# [PROBLEM DETAILS]
Copy each entry as it stands, leaving nothing out.

PROVIDED RECORDS: Begin

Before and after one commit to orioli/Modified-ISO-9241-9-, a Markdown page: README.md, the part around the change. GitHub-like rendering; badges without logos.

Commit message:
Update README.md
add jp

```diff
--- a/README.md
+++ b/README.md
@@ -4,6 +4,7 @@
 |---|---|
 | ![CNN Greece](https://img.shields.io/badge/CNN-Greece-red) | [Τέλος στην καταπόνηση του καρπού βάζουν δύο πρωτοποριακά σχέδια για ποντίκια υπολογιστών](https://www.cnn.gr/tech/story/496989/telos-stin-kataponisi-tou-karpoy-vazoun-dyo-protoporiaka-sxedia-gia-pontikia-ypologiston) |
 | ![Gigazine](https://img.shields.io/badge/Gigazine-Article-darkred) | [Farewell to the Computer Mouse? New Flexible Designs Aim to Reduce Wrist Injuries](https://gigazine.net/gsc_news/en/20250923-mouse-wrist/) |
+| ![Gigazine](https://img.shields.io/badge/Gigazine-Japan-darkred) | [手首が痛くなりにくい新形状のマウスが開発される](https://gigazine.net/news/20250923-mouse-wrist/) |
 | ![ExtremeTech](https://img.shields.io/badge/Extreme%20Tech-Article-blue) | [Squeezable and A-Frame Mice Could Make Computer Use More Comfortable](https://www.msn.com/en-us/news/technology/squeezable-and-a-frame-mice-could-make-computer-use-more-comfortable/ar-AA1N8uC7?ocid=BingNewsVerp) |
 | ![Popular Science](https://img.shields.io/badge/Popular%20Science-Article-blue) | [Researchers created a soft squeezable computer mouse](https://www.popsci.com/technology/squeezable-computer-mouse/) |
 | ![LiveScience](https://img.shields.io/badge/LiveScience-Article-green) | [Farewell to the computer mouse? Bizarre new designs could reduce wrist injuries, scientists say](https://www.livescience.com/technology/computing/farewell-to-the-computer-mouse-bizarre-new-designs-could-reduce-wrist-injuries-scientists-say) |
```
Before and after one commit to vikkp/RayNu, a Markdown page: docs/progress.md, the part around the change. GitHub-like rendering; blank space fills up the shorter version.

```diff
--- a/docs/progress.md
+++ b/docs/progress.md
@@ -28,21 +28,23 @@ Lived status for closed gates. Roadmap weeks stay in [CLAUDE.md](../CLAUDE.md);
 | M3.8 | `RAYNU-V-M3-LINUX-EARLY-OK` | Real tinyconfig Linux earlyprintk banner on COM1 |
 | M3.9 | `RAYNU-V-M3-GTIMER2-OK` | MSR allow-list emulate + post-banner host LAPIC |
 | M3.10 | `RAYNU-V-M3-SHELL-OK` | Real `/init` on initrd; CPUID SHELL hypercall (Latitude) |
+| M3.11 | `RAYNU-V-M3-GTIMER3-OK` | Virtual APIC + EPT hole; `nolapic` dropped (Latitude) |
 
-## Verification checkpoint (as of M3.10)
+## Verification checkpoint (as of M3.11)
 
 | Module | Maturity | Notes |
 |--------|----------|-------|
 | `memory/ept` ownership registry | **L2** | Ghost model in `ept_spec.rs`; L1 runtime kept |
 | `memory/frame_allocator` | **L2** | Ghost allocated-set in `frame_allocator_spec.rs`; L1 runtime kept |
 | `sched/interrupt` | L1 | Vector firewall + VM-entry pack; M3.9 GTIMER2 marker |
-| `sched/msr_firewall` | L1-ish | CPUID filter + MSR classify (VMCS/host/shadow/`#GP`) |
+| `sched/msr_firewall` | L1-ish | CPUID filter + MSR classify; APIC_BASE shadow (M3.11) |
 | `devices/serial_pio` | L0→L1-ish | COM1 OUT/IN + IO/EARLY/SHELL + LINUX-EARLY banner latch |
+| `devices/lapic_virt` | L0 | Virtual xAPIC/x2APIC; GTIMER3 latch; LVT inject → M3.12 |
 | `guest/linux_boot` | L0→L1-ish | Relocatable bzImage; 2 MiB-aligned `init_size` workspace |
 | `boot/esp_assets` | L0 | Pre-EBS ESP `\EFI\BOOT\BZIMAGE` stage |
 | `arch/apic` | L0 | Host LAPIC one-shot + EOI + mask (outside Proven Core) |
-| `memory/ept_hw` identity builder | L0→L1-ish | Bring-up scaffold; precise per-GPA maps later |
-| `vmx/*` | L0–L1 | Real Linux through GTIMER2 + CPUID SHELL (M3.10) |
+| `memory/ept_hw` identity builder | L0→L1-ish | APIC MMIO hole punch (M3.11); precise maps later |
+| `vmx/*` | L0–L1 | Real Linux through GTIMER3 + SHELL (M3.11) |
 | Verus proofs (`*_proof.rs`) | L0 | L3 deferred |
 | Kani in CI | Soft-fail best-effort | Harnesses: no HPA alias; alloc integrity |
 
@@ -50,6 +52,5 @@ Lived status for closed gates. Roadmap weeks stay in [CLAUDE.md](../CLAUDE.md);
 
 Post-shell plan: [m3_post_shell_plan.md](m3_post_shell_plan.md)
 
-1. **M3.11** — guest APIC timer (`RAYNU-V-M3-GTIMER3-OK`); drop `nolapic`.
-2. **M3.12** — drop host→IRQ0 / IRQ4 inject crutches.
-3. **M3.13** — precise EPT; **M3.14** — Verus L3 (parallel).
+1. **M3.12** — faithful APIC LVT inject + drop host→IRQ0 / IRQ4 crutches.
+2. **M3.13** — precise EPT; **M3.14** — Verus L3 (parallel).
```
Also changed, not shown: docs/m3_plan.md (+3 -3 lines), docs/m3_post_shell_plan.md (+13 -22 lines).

PROVIDED RECORDS: End

# [OUTPUT FOR THIS TASK]
Before and after one commit to orioli/Modified-ISO-9241-9-, a Markdown page: README.md, the part around the change. GitHub-like rendering; badges without logos.

Commit message:
Update README.md
add jp

```diff
--- a/README.md
+++ b/README.md
@@ -4,6 +4,7 @@
 |---|---|
 | ![CNN Greece](https://img.shields.io/badge/CNN-Greece-red) | [Τέλος στην καταπόνηση του καρπού βάζουν δύο πρωτοποριακά σχέδια για ποντίκια υπολογιστών](https://www.cnn.gr/tech/story/496989/telos-stin-kataponisi-tou-karpoy-vazoun-dyo-protoporiaka-sxedia-gia-pontikia-ypologiston) |
 | ![Gigazine](https://img.shields.io/badge/Gigazine-Article-darkred) | [Farewell to the Computer Mouse? New Flexible Designs Aim to Reduce Wrist Injuries](https://gigazine.net/gsc_news/en/20250923-mouse-wrist/) |
+| ![Gigazine](https://img.shields.io/badge/Gigazine-Japan-darkred) | [手首が痛くなりにくい新形状のマウスが開発される](https://gigazine.net/news/20250923-mouse-wrist/) |
 | ![ExtremeTech](https://img.shields.io/badge/Extreme%20Tech-Article-blue) | [Squeezable and A-Frame Mice Could Make Computer Use More Comfortable](https://www.msn.com/en-us/news/technology/squeezable-and-a-frame-mice-could-make-computer-use-more-comfortable/ar-AA1N8uC7?ocid=BingNewsVerp) |
 | ![Popular Science](https://img.shields.io/badge/Popular%20Science-Article-blue) | [Researchers created a soft squeezable computer mouse](https://www.popsci.com/technology/squeezable-computer-mouse/) |
 | ![LiveScience](https://img.shields.io/badge/LiveScience-Article-green) | [Farewell to the computer mouse? Bizarre new designs could reduce wrist injuries, scientists say](https://www.livescience.com/technology/computing/farewell-to-the-computer-mouse-bizarre-new-designs-could-reduce-wrist-injuries-scientists-say) |
```
Before and after one commit to vikkp/RayNu, a Markdown page: docs/progress.md, the part around the change. GitHub-like rendering; blank space fills up the shorter version.

```diff
--- a/docs/progress.md
+++ b/docs/progress.md
@@ -28,21 +28,23 @@ Lived status for closed gates. Roadmap weeks stay in [CLAUDE.md](../CLAUDE.md);
 | M3.8 | `RAYNU-V-M3-LINUX-EARLY-OK` | Real tinyconfig Linux earlyprintk banner on COM1 |
 | M3.9 | `RAYNU-V-M3-GTIMER2-OK` | MSR allow-list emulate + post-banner host LAPIC |
 | M3.10 | `RAYNU-V-M3-SHELL-OK` | Real `/init` on initrd; CPUID SHELL hypercall (Latitude) |
+| M3.11 | `RAYNU-V-M3-GTIMER3-OK` | Virtual APIC + EPT hole; `nolapic` dropped (Latitude) |
 
-## Verification checkpoint (as of M3.10)
+## Verification checkpoint (as of M3.11)
 
 | Module | Maturity | Notes |
 |--------|----------|-------|
 | `memory/ept` ownership registry | **L2** | Ghost model in `ept_spec.rs`; L1 runtime kept |
 | `memory/frame_allocator` | **L2** | Ghost allocated-set in `frame_allocator_spec.rs`; L1 runtime kept |
 | `sched/interrupt` | L1 | Vector firewall + VM-entry pack; M3.9 GTIMER2 marker |
-| `sched/msr_firewall` | L1-ish | CPUID filter + MSR classify (VMCS/host/shadow/`#GP`) |
+| `sched/msr_firewall` | L1-ish | CPUID filter + MSR classify; APIC_BASE shadow (M3.11) |
 | `devices/serial_pio` | L0→L1-ish | COM1 OUT/IN + IO/EARLY/SHELL + LINUX-EARLY banner latch |
+| `devices/lapic_virt` | L0 | Virtual xAPIC/x2APIC; GTIMER3 latch; LVT inject → M3.12 |
 | `guest/linux_boot` | L0→L1-ish | Relocatable bzImage; 2 MiB-aligned `init_size` workspace |
 | `boot/esp_assets` | L0 | Pre-EBS ESP `\EFI\BOOT\BZIMAGE` stage |
 | `arch/apic` | L0 | Host LAPIC one-shot + EOI + mask (outside Proven Core) |
-| `memory/ept_hw` identity builder | L0→L1-ish | Bring-up scaffold; precise per-GPA maps later |
-| `vmx/*` | L0–L1 | Real Linux through GTIMER2 + CPUID SHELL (M3.10) |
+| `memory/ept_hw` identity builder | L0→L1-ish | APIC MMIO hole punch (M3.11); precise maps later |
+| `vmx/*` | L0–L1 | Real Linux through GTIMER3 + SHELL (M3.11) |
 | Verus proofs (`*_proof.rs`) | L0 | L3 deferred |
 | Kani in CI | Soft-fail best-effort | Harnesses: no HPA alias; alloc integrity |
 
@@ -50,6 +52,5 @@ Lived status for closed gates. Roadmap weeks stay in [CLAUDE.md](../CLAUDE.md);
 
 Post-shell plan: [m3_post_shell_plan.md](m3_post_shell_plan.md)
 
-1. **M3.11** — guest APIC timer (`RAYNU-V-M3-GTIMER3-OK`); drop `nolapic`.
-2. **M3.12** — drop host→IRQ0 / IRQ4 inject crutches.
-3. **M3.13** — precise EPT; **M3.14** — Verus L3 (parallel).
+1. **M3.12** — faithful APIC LVT inject + drop host→IRQ0 / IRQ4 crutches.
+2. **M3.13** — precise EPT; **M3.14** — Verus L3 (parallel).
```
Also changed, not shown: docs/m3_plan.md (+3 -3 lines), docs/m3_post_shell_plan.md (+13 -22 lines).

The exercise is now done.